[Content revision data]
+ + + + +

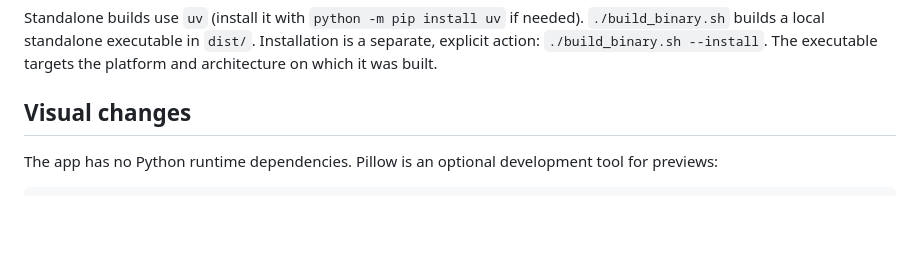
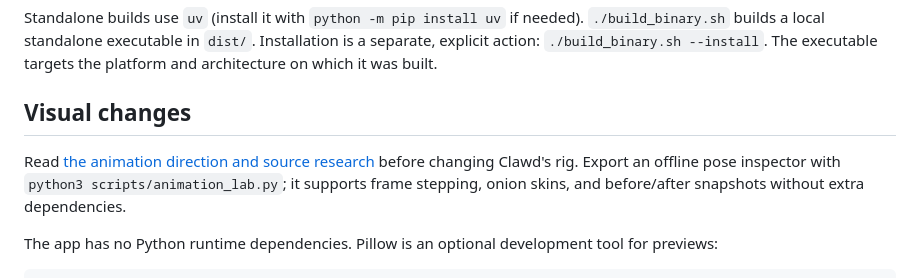
Before and after one commit to jurek-zsl/claudefm, a Markdown page: CONTRIBUTING.md, the part around the change. Drawn GitHub-style; blank space fills up the shorter version.

```diff
--- a/CONTRIBUTING.md
+++ b/CONTRIBUTING.md
@@ -41,6 +41,8 @@ python3 -m venv /tmp/claudefm-wheel-check
 Standalone builds use `uv` (install it with `python -m pip install uv` if needed). `./build_binary.sh` builds a local standalone executable in `dist/`. Installation is a separate, explicit action: `./build_binary.sh --install`. The executable targets the platform and architecture on which it was built.
 
 ## Visual changes
+
+Read [the animation direction and source research](docs/ANIMATION_DESIGN.md) before changing Clawd's rig. Export an offline pose inspector with `python3 scripts/animation_lab.py`; it supports frame stepping, onion skins, and before/after snapshots without extra dependencies.
 
 The app has no Python runtime dependencies. Pillow is an optional development tool for previews:
 
```
Also changed, not shown: CHANGELOG.md (+8 -0 lines), README.md (+2 -2 lines), docs/ANIMATION_DESIGN.md (added, +80 -0 lines), docs/assets/demo.gif, docs/assets/scenes.png, 6 other files.
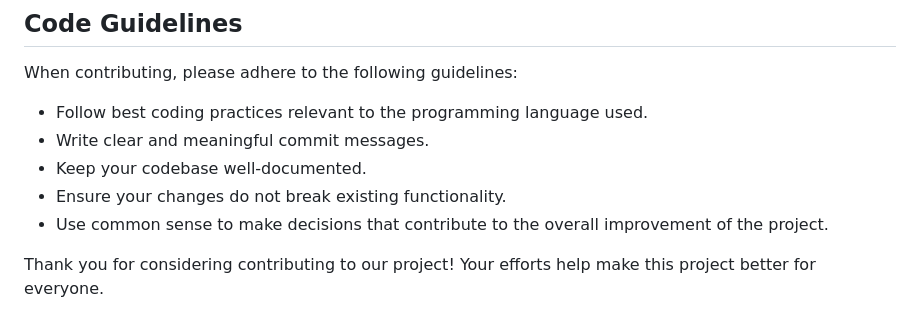
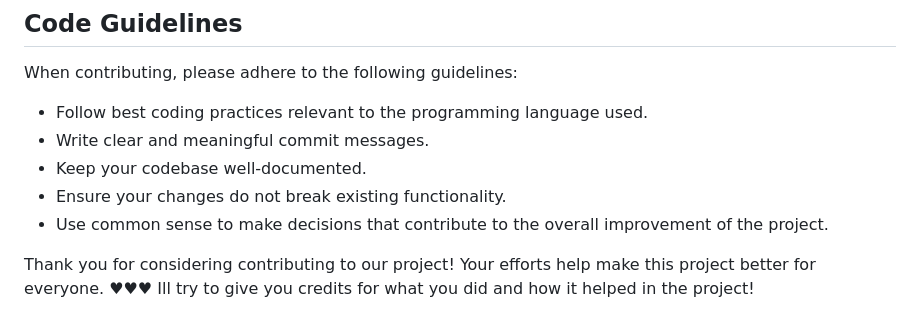
Before and after one commit to isaaclins/Discord-Python-RAT, a Markdown page: README.md, the part around the change. Rendered like a GitHub page.

```diff
--- a/README.md
+++ b/README.md
@@ -421,4 +421,5 @@ When contributing, please adhere to the following guidelines:
 - Ensure your changes do not break existing functionality.
 - Use common sense to make decisions that contribute to the overall improvement of the project.
 
-Thank you for considering contributing to our project! Your efforts help make this project better for everyone.
+Thank you for considering contributing to our project! Your efforts help make this project better for everyone. ♥♥♥
+Ill try to give you credits for what you did and how it helped in the project!
```
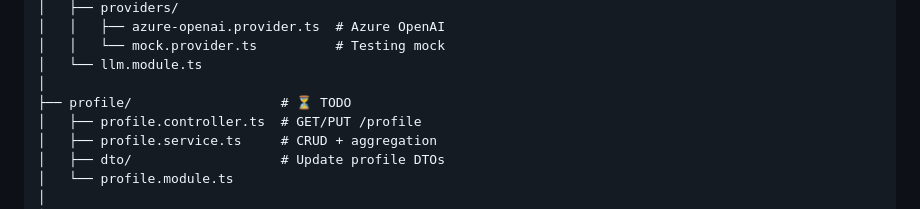
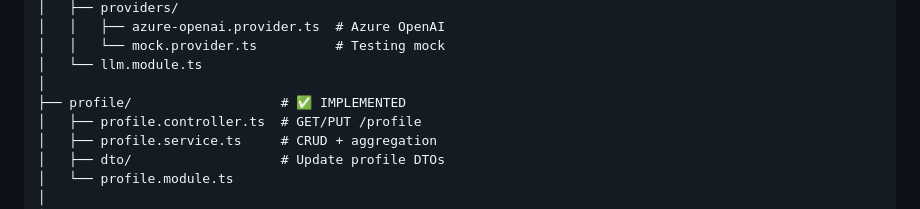
Before and after one commit to Smart-Apply/smart-apply, a Markdown page: ARCHITECTURE.md, the part around the change. GitHub-like rendering.

Commit message:
update profile module status from TODO to IMPLEMENTED

```diff
--- a/ARCHITECTURE.md
+++ b/ARCHITECTURE.md
@@ -89,7 +89,7 @@ apps/api/src/
 │   │   └── mock.provider.ts          # Testing mock
 │   └── llm.module.ts
 │
-├── profile/                   # ⏳ TODO
+├── profile/                   # ✅ IMPLEMENTED
 │   ├── profile.controller.ts  # GET/PUT /profile
 │   ├── profile.service.ts     # CRUD + aggregation
 │   ├── dto/                   # Update profile DTOs
```
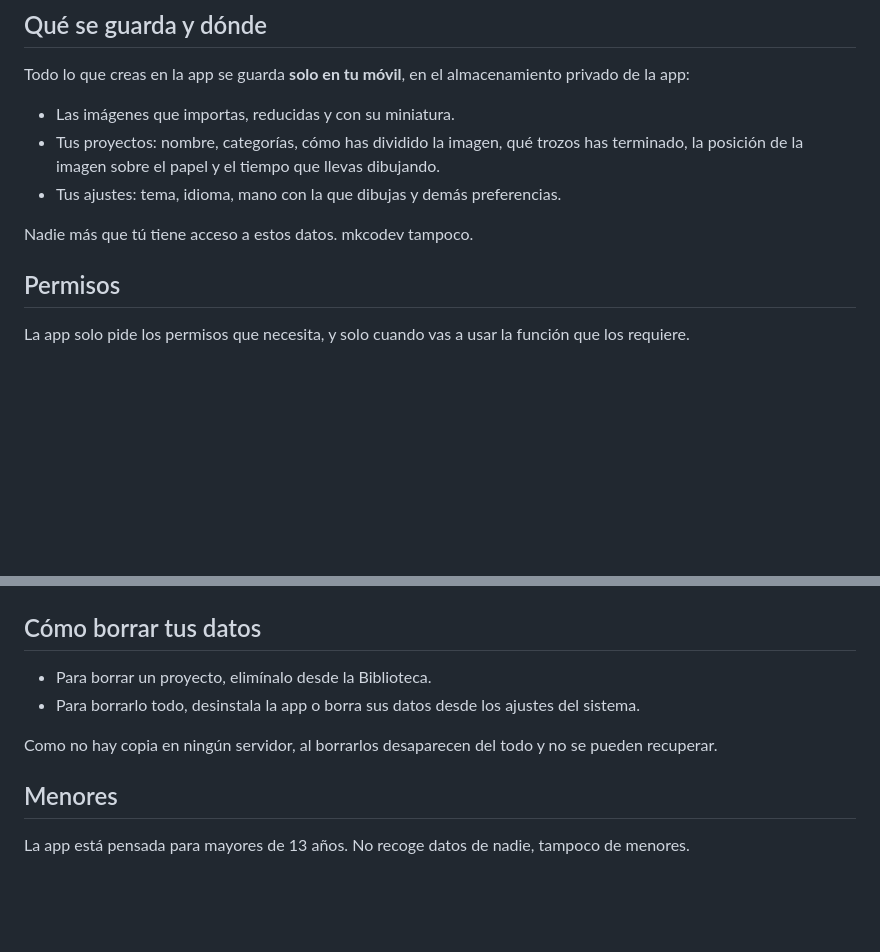
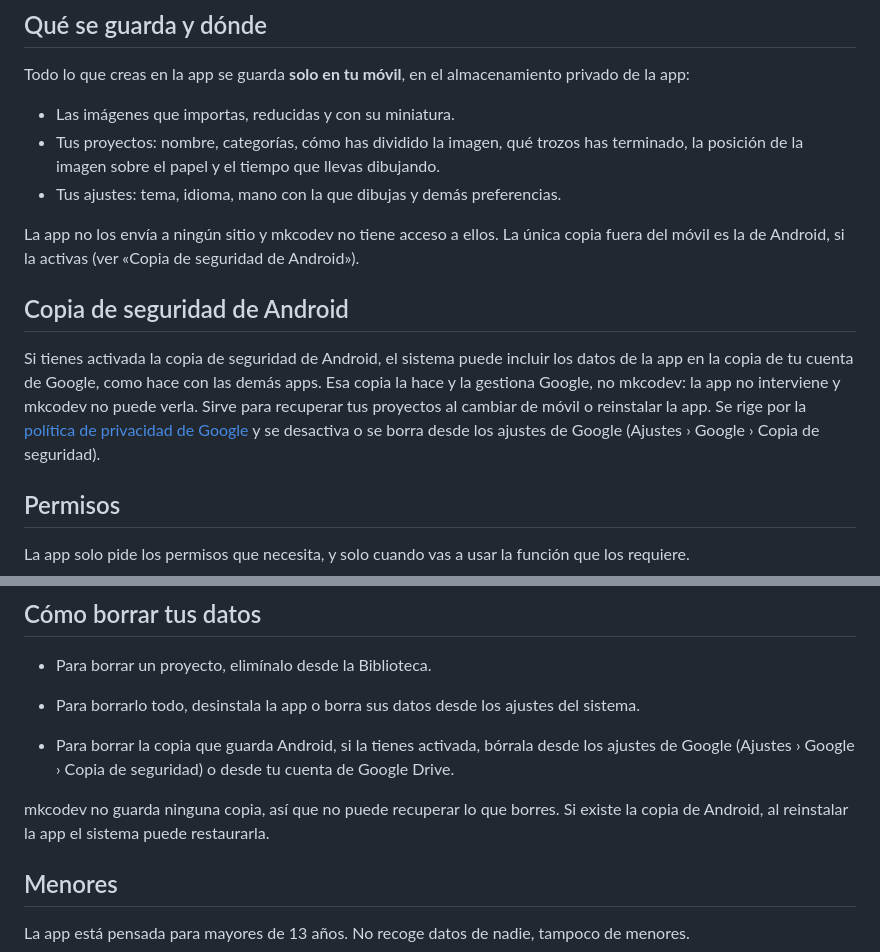
Before and after one commit to mkcodev/ar-darwin, a Markdown page: docs/launch/privacy-policy.es.md, 2 parts joined by grey strips. Drawn GitHub-style; blank space fills up the shorter version.

```diff
--- a/docs/launch/privacy-policy.es.md
+++ b/docs/launch/privacy-policy.es.md
@@ -30,7 +30,17 @@ Todo lo que creas en la app se guarda **solo en tu móvil**, en el almacenamient
   de la imagen sobre el papel y el tiempo que llevas dibujando.
 - Tus ajustes: tema, idioma, mano con la que dibujas y demás preferencias.
 
-Nadie más que tú tiene acceso a estos datos. mkcodev tampoco.
+La app no los envía a ningún sitio y mkcodev no tiene acceso a ellos. La única copia fuera del móvil
+es la de Android, si la activas (ver «Copia de seguridad de Android»).
+
+## Copia de seguridad de Android
+
+Si tienes activada la copia de seguridad de Android, el sistema puede incluir los datos de la app en
+la copia de tu cuenta de Google, como hace con las demás apps. Esa copia la hace y la gestiona Google,
+no mkcodev: la app no interviene y mkcodev no puede verla. Sirve para recuperar tus proyectos al
+cambiar de móvil o reinstalar la app. Se rige por la
+[política de privacidad de Google](https://policies.google.com/privacy?hl=es) y se desactiva o se
+borra desde los ajustes de Google (Ajustes › Google › Copia de seguridad).
 
 ## Permisos
 
@@ -60,7 +70,11 @@ GitHub queda sujeto a la [política de privacidad de GitHub](https://docs.github
 - Para borrar un proyecto, elimínalo desde la Biblioteca.
 - Para borrarlo todo, desinstala la app o borra sus datos desde los ajustes del sistema.
 
-Como no hay copia en ningún servidor, al borrarlos desaparecen del todo y no se pueden recuperar.
+- Para borrar la copia que guarda Android, si la tienes activada, bórrala desde los ajustes de Google
+  (Ajustes › Google › Copia de seguridad) o desde tu cuenta de Google Drive.
+
+mkcodev no guarda ninguna copia, así que no puede recuperar lo que borres. Si existe la copia de
+Android, al reinstalar la app el sistema puede restaurarla.
 
 ## Menores
 
```
Also changed, not shown: docs/launch/data-safety.md (+4 -0 lines), docs/launch/privacy-policy.en.md (+16 -2 lines).
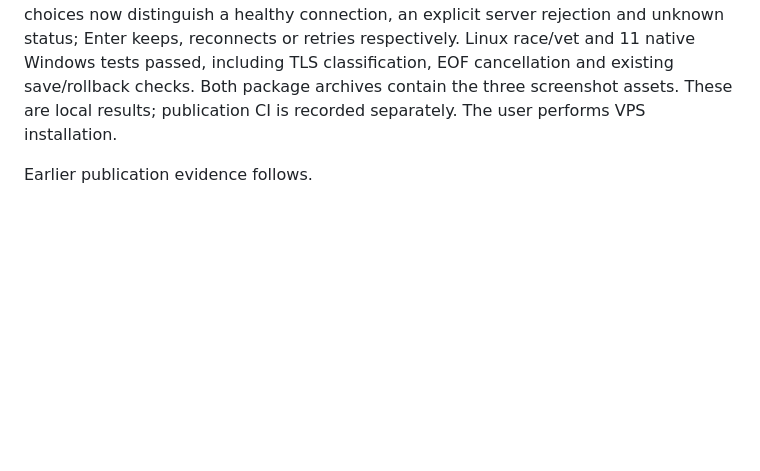
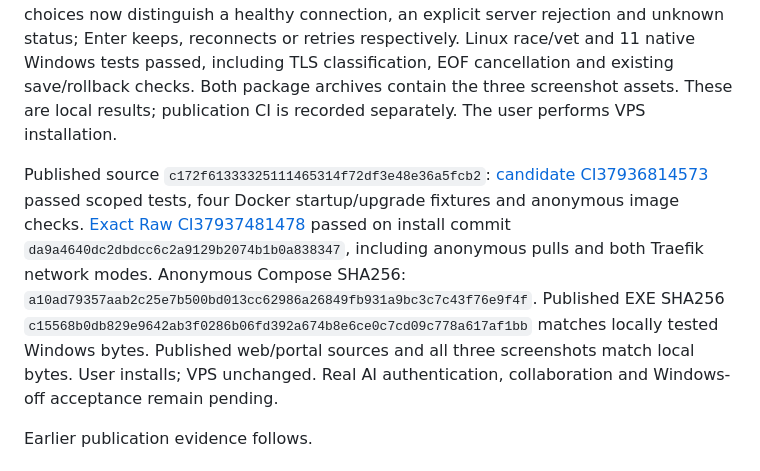
Before and after one commit to volition79/buzz-agents, a Markdown page: docs/PORTAL-VERIFICATION.md, the part around the change. Drawn GitHub-style; blank space fills up the shorter version.

Commit message:
Document verified bilingual guide release and install URL

```diff
--- a/docs/PORTAL-VERIFICATION.md
+++ b/docs/PORTAL-VERIFICATION.md
@@ -1,6 +1,8 @@
 # Screenshot guide and connection choices — 2026-10-09
 
 This candidate adds three real Buzz onboarding captures with Korean/English instructions and a copy button for the installation's saved Relay URL. Browser tests checked both languages, image loading, clipboard success/denial, user-data preservation and desktop/mobile layouts. Portal tests: 25 passed. Windows connection choices now distinguish a healthy connection, an explicit server rejection and unknown status; Enter keeps, reconnects or retries respectively. Linux race/vet and 11 native Windows tests passed, including TLS classification, EOF cancellation and existing save/rollback checks. Both package archives contain the three screenshot assets. These are local results; publication CI is recorded separately. The user performs VPS installation.
+
+Published source `c172f61333325111465314f72df3e48e36a5fcb2`: [candidate CI37936814573](https://github.com/volition79/buzz-agents/actions/runs/37936814573) passed scoped tests, four Docker startup/upgrade fixtures and anonymous image checks. [Exact Raw CI37937481478](https://github.com/volition79/buzz-agents/actions/runs/37937481478) passed on install commit `da9a4640dc2dbdcc6c2a9129b2074b1b0a838347`, including anonymous pulls and both Traefik network modes. Anonymous Compose SHA256: `a10ad79357aab2c25e7b500bd013cc62986a26849fb931a9bc3c7c43f76e9f4f`. Published EXE SHA256 `c15568b0db829e9642ab3f0286b06fd392a674b8e6ce0c7cd09c778a617af1bb` matches locally tested Windows bytes. Published web/portal sources and all three screenshots match local bytes. User installs; VPS unchanged. Real AI authentication, collaboration and Windows-off acceptance remain pending.
 
 Earlier publication evidence follows.
 
```
Also changed, not shown: TASK.md (+2 -0 lines), docs/PORTAL-INSTALL.ko.md (+5 -3 lines).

+ + + + +

## What you need to do
Produce the data again character for character, with the images left out.

## Response
Before and after one commit to jurek-zsl/claudefm, a Markdown page: CONTRIBUTING.md, the part around the change. Drawn GitHub-style; blank space fills up the shorter version.

```diff
--- a/CONTRIBUTING.md
+++ b/CONTRIBUTING.md
@@ -41,6 +41,8 @@ python3 -m venv /tmp/claudefm-wheel-check
 Standalone builds use `uv` (install it with `python -m pip install uv` if needed). `./build_binary.sh` builds a local standalone executable in `dist/`. Installation is a separate, explicit action: `./build_binary.sh --install`. The executable targets the platform and architecture on which it was built.
 
 ## Visual changes
+
+Read [the animation direction and source research](docs/ANIMATION_DESIGN.md) before changing Clawd's rig. Export an offline pose inspector with `python3 scripts/animation_lab.py`; it supports frame stepping, onion skins, and before/after snapshots without extra dependencies.
 
 The app has no Python runtime dependencies. Pillow is an optional development tool for previews:
 
```
Also changed, not shown: CHANGELOG.md (+8 -0 lines), README.md (+2 -2 lines), docs/ANIMATION_DESIGN.md (added, +80 -0 lines), docs/assets/demo.gif, docs/assets/scenes.png, 6 other files.
Before and after one commit to isaaclins/Discord-Python-RAT, a Markdown page: README.md, the part around the change. Rendered like a GitHub page.

```diff
--- a/README.md
+++ b/README.md
@@ -421,4 +421,5 @@ When contributing, please adhere to the following guidelines:
 - Ensure your changes do not break existing functionality.
 - Use common sense to make decisions that contribute to the overall improvement of the project.
 
-Thank you for considering contributing to our project! Your efforts help make this project better for everyone.
+Thank you for considering contributing to our project! Your efforts help make this project better for everyone. ♥♥♥
+Ill try to give you credits for what you did and how it helped in the project!
```
Before and after one commit to Smart-Apply/smart-apply, a Markdown page: ARCHITECTURE.md, the part around the change. GitHub-like rendering.

Commit message:
update profile module status from TODO to IMPLEMENTED

```diff
--- a/ARCHITECTURE.md
+++ b/ARCHITECTURE.md
@@ -89,7 +89,7 @@ apps/api/src/
 │   │   └── mock.provider.ts          # Testing mock
 │   └── llm.module.ts
 │
-├── profile/                   # ⏳ TODO
+├── profile/                   # ✅ IMPLEMENTED
 │   ├── profile.controller.ts  # GET/PUT /profile
 │   ├── profile.service.ts     # CRUD + aggregation
 │   ├── dto/                   # Update profile DTOs
```
Before and after one commit to mkcodev/ar-darwin, a Markdown page: docs/launch/privacy-policy.es.md, 2 parts joined by grey strips. Drawn GitHub-style; blank space fills up the shorter version.

```diff
--- a/docs/launch/privacy-policy.es.md
+++ b/docs/launch/privacy-policy.es.md
@@ -30,7 +30,17 @@ Todo lo que creas en la app se guarda **solo en tu móvil**, en el almacenamient
   de la imagen sobre el papel y el tiempo que llevas dibujando.
 - Tus ajustes: tema, idioma, mano con la que dibujas y demás preferencias.
 
-Nadie más que tú tiene acceso a estos datos. mkcodev tampoco.
+La app no los envía a ningún sitio y mkcodev no tiene acceso a ellos. La única copia fuera del móvil
+es la de Android, si la activas (ver «Copia de seguridad de Android»).
+
+## Copia de seguridad de Android
+
+Si tienes activada la copia de seguridad de Android, el sistema puede incluir los datos de la app en
+la copia de tu cuenta de Google, como hace con las demás apps. Esa copia la hace y la gestiona Google,
+no mkcodev: la app no interviene y mkcodev no puede verla. Sirve para recuperar tus proyectos al
+cambiar de móvil o reinstalar la app. Se rige por la
+[política de privacidad de Google](https://policies.google.com/privacy?hl=es) y se desactiva o se
+borra desde los ajustes de Google (Ajustes › Google › Copia de seguridad).
 
 ## Permisos
 
@@ -60,7 +70,11 @@ GitHub queda sujeto a la [política de privacidad de GitHub](https://docs.github
 - Para borrar un proyecto, elimínalo desde la Biblioteca.
 - Para borrarlo todo, desinstala la app o borra sus datos desde los ajustes del sistema.
 
-Como no hay copia en ningún servidor, al borrarlos desaparecen del todo y no se pueden recuperar.
+- Para borrar la copia que guarda Android, si la tienes activada, bórrala desde los ajustes de Google
+  (Ajustes › Google › Copia de seguridad) o desde tu cuenta de Google Drive.
+
+mkcodev no guarda ninguna copia, así que no puede recuperar lo que borres. Si existe la copia de
+Android, al reinstalar la app el sistema puede restaurarla.
 
 ## Menores
 
```
Also changed, not shown: docs/launch/data-safety.md (+4 -0 lines), docs/launch/privacy-policy.en.md (+16 -2 lines).
Before and after one commit to volition79/buzz-agents, a Markdown page: docs/PORTAL-VERIFICATION.md, the part around the change. Drawn GitHub-style; blank space fills up the shorter version.

Commit message:
Document verified bilingual guide release and install URL

```diff
--- a/docs/PORTAL-VERIFICATION.md
+++ b/docs/PORTAL-VERIFICATION.md
@@ -1,6 +1,8 @@
 # Screenshot guide and connection choices — 2026-10-09
 
 This candidate adds three real Buzz onboarding captures with Korean/English instructions and a copy button for the installation's saved Relay URL. Browser tests checked both languages, image loading, clipboard success/denial, user-data preservation and desktop/mobile layouts. Portal tests: 25 passed. Windows connection choices now distinguish a healthy connection, an explicit server rejection and unknown status; Enter keeps, reconnects or retries respectively. Linux race/vet and 11 native Windows tests passed, including TLS classification, EOF cancellation and existing save/rollback checks. Both package archives contain the three screenshot assets. These are local results; publication CI is recorded separately. The user performs VPS installation.
+
+Published source `c172f61333325111465314f72df3e48e36a5fcb2`: [candidate CI37936814573](https://github.com/volition79/buzz-agents/actions/runs/37936814573) passed scoped tests, four Docker startup/upgrade fixtures and anonymous image checks. [Exact Raw CI37937481478](https://github.com/volition79/buzz-agents/actions/runs/37937481478) passed on install commit `da9a4640dc2dbdcc6c2a9129b2074b1b0a838347`, including anonymous pulls and both Traefik network modes. Anonymous Compose SHA256: `a10ad79357aab2c25e7b500bd013cc62986a26849fb931a9bc3c7c43f76e9f4f`. Published EXE SHA256 `c15568b0db829e9642ab3f0286b06fd392a674b8e6ce0c7cd09c778a617af1bb` matches locally tested Windows bytes. Published web/portal sources and all three screenshots match local bytes. User installs; VPS unchanged. Real AI authentication, collaboration and Windows-off acceptance remain pending.
 
 Earlier publication evidence follows.
 
```
Also changed, not shown: TASK.md (+2 -0 lines), docs/PORTAL-INSTALL.ko.md (+5 -3 lines).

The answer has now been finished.